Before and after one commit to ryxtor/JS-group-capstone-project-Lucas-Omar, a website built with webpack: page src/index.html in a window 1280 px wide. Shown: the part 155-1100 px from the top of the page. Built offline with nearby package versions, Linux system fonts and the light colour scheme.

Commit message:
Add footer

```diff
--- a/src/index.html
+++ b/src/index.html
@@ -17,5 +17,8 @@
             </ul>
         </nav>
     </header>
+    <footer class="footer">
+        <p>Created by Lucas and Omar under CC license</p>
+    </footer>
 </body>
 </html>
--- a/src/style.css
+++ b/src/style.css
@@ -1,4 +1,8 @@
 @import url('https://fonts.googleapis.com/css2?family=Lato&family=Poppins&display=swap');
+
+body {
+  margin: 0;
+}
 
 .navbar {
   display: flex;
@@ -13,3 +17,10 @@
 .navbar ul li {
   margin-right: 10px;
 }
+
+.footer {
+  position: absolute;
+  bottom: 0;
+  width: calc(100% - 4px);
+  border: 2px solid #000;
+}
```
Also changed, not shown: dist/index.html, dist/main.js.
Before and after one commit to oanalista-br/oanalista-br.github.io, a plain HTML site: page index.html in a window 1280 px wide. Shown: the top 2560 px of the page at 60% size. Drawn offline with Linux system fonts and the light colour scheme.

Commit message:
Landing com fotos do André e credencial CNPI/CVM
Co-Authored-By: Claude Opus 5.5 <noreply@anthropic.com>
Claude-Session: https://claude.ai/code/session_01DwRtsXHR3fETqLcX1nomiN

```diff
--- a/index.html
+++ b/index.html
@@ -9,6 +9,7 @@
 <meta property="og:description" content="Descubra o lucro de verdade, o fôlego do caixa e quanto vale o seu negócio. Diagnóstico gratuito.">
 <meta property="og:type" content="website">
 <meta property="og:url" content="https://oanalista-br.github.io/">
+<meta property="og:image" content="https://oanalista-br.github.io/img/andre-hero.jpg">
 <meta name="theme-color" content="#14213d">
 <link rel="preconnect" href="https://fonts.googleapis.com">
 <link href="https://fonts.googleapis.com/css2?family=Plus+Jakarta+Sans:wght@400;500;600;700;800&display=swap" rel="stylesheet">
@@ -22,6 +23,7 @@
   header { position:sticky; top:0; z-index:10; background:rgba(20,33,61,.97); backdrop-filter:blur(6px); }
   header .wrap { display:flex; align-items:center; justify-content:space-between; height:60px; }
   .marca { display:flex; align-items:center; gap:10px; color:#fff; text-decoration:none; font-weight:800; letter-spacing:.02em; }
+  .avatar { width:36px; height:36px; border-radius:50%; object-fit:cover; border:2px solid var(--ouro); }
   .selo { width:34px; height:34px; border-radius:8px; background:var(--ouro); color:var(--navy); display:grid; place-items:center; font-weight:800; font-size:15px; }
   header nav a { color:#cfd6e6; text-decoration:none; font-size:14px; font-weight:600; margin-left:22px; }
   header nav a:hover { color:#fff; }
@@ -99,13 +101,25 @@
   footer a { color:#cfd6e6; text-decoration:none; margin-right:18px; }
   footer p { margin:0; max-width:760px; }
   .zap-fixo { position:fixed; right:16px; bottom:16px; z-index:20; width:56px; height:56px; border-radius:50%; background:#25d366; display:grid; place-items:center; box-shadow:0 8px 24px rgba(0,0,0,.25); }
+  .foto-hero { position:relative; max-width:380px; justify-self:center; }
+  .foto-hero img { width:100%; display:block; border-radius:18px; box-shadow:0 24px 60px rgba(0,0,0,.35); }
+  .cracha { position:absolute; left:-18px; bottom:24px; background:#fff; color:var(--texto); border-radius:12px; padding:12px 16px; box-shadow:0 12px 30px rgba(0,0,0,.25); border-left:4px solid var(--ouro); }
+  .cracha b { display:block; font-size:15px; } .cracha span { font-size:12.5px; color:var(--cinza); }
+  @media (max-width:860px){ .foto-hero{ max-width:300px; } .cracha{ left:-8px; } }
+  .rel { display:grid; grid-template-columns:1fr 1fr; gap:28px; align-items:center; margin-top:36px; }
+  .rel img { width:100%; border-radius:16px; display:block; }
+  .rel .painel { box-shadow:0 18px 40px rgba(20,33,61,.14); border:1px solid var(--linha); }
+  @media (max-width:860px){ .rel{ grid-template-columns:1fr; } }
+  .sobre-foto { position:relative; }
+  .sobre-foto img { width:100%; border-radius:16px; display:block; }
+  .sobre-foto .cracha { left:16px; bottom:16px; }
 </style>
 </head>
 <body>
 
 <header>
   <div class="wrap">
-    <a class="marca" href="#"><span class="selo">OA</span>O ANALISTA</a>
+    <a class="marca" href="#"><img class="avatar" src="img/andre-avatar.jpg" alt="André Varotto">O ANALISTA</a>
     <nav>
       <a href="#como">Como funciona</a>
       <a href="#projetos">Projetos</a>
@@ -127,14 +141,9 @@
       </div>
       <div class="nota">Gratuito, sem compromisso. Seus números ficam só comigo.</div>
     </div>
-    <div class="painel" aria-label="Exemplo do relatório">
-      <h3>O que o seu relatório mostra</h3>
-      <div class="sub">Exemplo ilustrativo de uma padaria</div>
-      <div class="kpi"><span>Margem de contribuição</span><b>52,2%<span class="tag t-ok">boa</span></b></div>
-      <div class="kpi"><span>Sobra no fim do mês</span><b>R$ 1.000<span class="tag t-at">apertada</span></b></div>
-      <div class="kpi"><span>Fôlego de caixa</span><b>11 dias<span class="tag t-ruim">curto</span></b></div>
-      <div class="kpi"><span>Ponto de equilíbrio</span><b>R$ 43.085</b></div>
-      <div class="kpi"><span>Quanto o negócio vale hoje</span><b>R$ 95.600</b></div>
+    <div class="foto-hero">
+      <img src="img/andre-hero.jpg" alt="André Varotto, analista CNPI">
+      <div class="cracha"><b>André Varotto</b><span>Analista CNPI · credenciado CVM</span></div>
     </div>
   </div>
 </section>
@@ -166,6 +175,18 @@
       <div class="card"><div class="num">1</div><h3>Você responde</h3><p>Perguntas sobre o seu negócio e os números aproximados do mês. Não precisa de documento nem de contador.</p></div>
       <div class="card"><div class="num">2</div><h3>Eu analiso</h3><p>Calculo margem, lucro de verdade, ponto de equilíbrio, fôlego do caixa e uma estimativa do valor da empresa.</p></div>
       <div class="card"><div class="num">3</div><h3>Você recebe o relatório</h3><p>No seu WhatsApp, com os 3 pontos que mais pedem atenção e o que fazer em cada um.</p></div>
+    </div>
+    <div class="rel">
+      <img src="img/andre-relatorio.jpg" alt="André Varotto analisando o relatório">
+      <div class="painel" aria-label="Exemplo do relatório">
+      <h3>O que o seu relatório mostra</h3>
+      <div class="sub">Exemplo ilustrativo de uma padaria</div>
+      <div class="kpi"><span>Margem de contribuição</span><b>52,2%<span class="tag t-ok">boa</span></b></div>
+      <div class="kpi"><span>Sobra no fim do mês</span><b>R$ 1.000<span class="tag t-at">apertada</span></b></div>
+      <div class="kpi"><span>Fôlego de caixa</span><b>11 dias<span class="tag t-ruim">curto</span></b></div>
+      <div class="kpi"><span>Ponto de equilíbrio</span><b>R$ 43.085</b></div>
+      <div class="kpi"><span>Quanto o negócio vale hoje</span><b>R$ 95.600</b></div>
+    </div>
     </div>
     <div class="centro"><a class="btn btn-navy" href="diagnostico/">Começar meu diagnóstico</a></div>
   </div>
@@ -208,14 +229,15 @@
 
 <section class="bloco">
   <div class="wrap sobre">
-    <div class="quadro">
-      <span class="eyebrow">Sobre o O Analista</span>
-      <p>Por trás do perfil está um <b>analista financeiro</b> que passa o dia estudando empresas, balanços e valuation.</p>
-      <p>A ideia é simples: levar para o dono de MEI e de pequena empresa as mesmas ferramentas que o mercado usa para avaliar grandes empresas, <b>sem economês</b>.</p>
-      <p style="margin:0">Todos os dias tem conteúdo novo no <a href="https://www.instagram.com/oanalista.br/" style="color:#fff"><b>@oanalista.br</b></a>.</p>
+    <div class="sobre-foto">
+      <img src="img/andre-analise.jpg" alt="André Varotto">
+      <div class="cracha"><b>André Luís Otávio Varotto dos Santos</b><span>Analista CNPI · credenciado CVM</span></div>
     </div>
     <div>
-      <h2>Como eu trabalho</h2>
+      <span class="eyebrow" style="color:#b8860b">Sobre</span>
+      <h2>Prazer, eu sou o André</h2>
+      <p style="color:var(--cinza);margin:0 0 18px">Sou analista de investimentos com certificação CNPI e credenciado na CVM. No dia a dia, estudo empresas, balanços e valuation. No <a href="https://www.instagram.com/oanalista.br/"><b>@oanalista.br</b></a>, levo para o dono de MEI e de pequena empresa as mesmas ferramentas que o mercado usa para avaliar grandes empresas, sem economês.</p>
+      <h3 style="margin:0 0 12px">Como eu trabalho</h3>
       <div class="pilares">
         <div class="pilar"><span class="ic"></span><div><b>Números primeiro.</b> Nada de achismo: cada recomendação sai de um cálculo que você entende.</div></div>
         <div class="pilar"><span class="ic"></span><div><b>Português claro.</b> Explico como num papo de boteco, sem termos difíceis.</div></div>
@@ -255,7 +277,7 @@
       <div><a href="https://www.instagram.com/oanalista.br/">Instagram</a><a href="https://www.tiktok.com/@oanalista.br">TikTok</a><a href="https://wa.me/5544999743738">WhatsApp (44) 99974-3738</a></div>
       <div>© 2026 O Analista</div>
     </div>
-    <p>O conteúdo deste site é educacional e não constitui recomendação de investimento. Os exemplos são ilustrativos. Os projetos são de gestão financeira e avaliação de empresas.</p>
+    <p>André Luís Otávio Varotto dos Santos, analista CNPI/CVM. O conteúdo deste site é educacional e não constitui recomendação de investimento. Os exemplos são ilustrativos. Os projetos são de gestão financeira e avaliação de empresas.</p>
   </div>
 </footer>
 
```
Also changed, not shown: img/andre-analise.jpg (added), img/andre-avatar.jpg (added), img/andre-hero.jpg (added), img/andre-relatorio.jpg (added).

• • • •

Action item: The lines to copy are those in the listing that contain the word "content".

Result for this task:
 <meta property="og:description" content="Descubra o lucro de verdade, o fôlego do caixa e quanto vale o seu negócio. Diagnóstico gratuito.">
 <meta property="og:type" content="website">
 <meta property="og:url" content="https://oanalista-br.github.io/">
+<meta property="og:image" content="https://oanalista-br.github.io/img/andre-hero.jpg">
 <meta name="theme-color" content="#14213d">
   header .wrap { display:flex; align-items:center; justify-content:space-between; height:60px; }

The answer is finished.